No more Autumn Budget, but a Winter Economy Plan is to be set out from 11:45am today.

We have previously speculated on what the Budget this Autumn would contain - going as far as predicting Budget tax increases.

It has now been announced that due to the need to focus on emergency measures required for the pandemic, the Autumn Budget will be scrapped. The Treasury states that long-term plans cannot be outlined right now.

Tough issues such as controlling the pandemic whilst keeping people in employment and supporting the economy are top of the pile and will mean other issues normally addressed in a Budget will be deferred to next year.

The main focus in the short term is dealing with employment once furlough support ends at the end of this October.

Chancellor Rishi Sunak is set to announce a 'Winter Economy Plan' at 11:45am (Thursday Sept 24th 2020). PMQ's reiterated to Prime Minister Boris Johnson that unless intervention was made there would be masses of redundancies following the new restrictions on the country in the face of rising virus cases. Sunak's plan will address this.

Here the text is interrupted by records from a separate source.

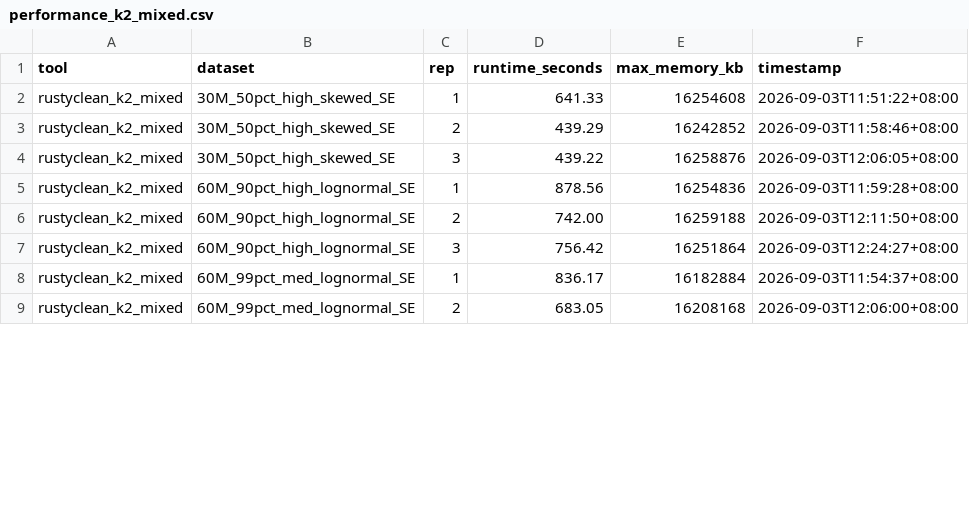
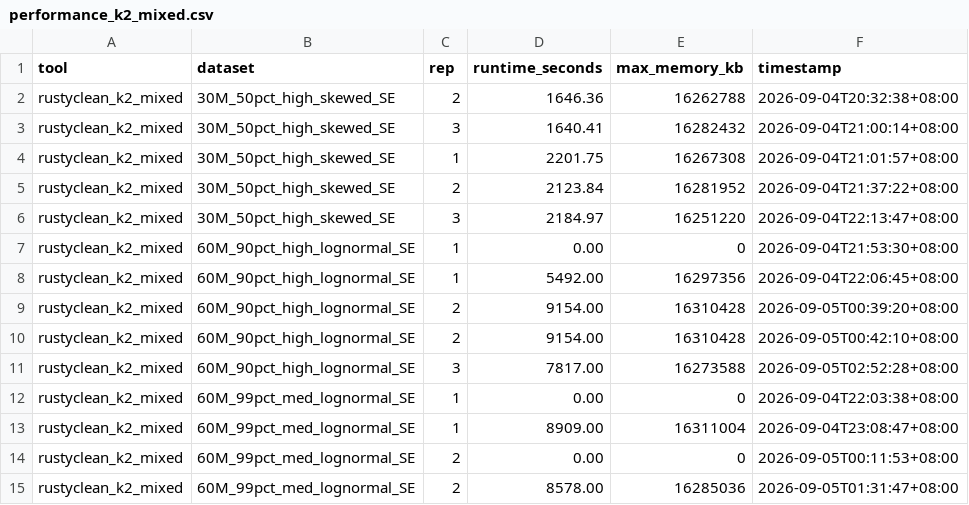
Before and after one commit to HuangShiLab/rustyclean-paper, a CSV file: runs/k2_index_ablation/metrics/performance_k2_mixed.csv, drawn as a sheet; only a part is shown; the diff covers the shown part only.

```diff
--- a/runs/k2_index_ablation/metrics/performance_k2_mixed.csv
+++ b/runs/k2_index_ablation/metrics/performance_k2_mixed.csv
@@ -1,9 +1,15 @@
 tool,dataset,rep,runtime_seconds,max_memory_kb,timestamp
-rustyclean_k2_mixed,30M_50pct_high_skewed_SE,1,641.33,16254608,2026-09-03T11:51:22+08:00
-rustyclean_k2_mixed,30M_50pct_high_skewed_SE,2,439.29,16242852,2026-09-03T11:58:46+08:00
-rustyclean_k2_mixed,30M_50pct_high_skewed_SE,3,439.22,16258876,2026-09-03T12:06:05+08:00
-rustyclean_k2_mixed,60M_90pct_high_lognormal_SE,1,878.56,16254836,2026-09-03T11:59:28+08:00
-rustyclean_k2_mixed,60M_90pct_high_lognormal_SE,2,742.00,16259188,2026-09-03T12:11:50+08:00
-rustyclean_k2_mixed,60M_90pct_high_lognormal_SE,3,756.42,16251864,2026-09-03T12:24:27+08:00
-rustyclean_k2_mixed,60M_99pct_med_lognormal_SE,1,836.17,16182884,2026-09-03T11:54:37+08:00
-rustyclean_k2_mixed,60M_99pct_med_lognormal_SE,2,683.05,16208168,2026-09-03T12:06:00+08:00
+rustyclean_k2_mixed,30M_50pct_high_skewed_SE,2,1646.36,16262788,2026-09-04T20:32:38+08:00
+rustyclean_k2_mixed,30M_50pct_high_skewed_SE,3,1640.41,16282432,2026-09-04T21:00:14+08:00
+rustyclean_k2_mixed,30M_50pct_high_skewed_SE,1,2201.75,16267308,2026-09-04T21:01:57+08:00
+rustyclean_k2_mixed,30M_50pct_high_skewed_SE,2,2123.84,16281952,2026-09-04T21:37:22+08:00
+rustyclean_k2_mixed,30M_50pct_high_skewed_SE,3,2184.97,16251220,2026-09-04T22:13:47+08:00
+rustyclean_k2_mixed,60M_90pct_high_lognormal_SE,1,0.00,0,2026-09-04T21:53:30+08:00
+rustyclean_k2_mixed,60M_90pct_high_lognormal_SE,1,5492.00,16297356,2026-09-04T22:06:45+08:00
+rustyclean_k2_mixed,60M_90pct_high_lognormal_SE,2,9154.00,16310428,2026-09-05T00:39:20+08:00
+rustyclean_k2_mixed,60M_90pct_high_lognormal_SE,2,9154.00,16310428,2026-09-05T00:42:10+08:00
+rustyclean_k2_mixed,60M_90pct_high_lognormal_SE,3,7817.00,16273588,2026-09-05T02:52:28+08:00
+rustyclean_k2_mixed,60M_99pct_med_lognormal_SE,1,0.00,0,2026-09-04T22:03:38+08:00
+rustyclean_k2_mixed,60M_99pct_med_lognormal_SE,1,8909.00,16311004,2026-09-04T23:08:47+08:00
+rustyclean_k2_mixed,60M_99pct_med_lognormal_SE,2,0.00,0,2026-09-05T00:11:53+08:00
+rustyclean_k2_mixed,60M_99pct_med_lognormal_SE,2,8578.00,16285036,2026-09-05T01:31:47+08:00
```
Also changed, not shown: 6 added rows and 21 edited cells elsewhere in this file, runs/auto_decision_boundary/metrics/performance_auto_boundary.csv, runs/baseline_kraken2_memmap/metrics/performance_baseline_kraken2_memmap.csv, 6 other files.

5 million jobs are currently still under furlough assistance. Sunak could extend the current furlough another six months, this is at the sixty percent government assistance rate, and at current usage this would cost the Treasury another £3 billion.

The Chancellor has used initiatives such as VAT cuts, loans, grants, furlough and incentives so far. There is already support for the hardest hit hospitality sector with a VAT cut to 5 percent, this could possibly be extended to other sectors. Bonuses for firms retaining employees are already available.

The frontrunner for replacing furlough is to follow the German model called 'Kurzarbeit'. It allows employers to keep employees in work but at reduced, staggered, hours. The employer pays only for the hours worked, but the government makes up the difference for the employee so they receive their regular wage. In Germany the scheme once started can be run for up to twenty-one months and up to eighty percent of pay covered.

The French have a similar scheme that can be run for up to three years allowing working hours to be cut by a maximum of forty percent.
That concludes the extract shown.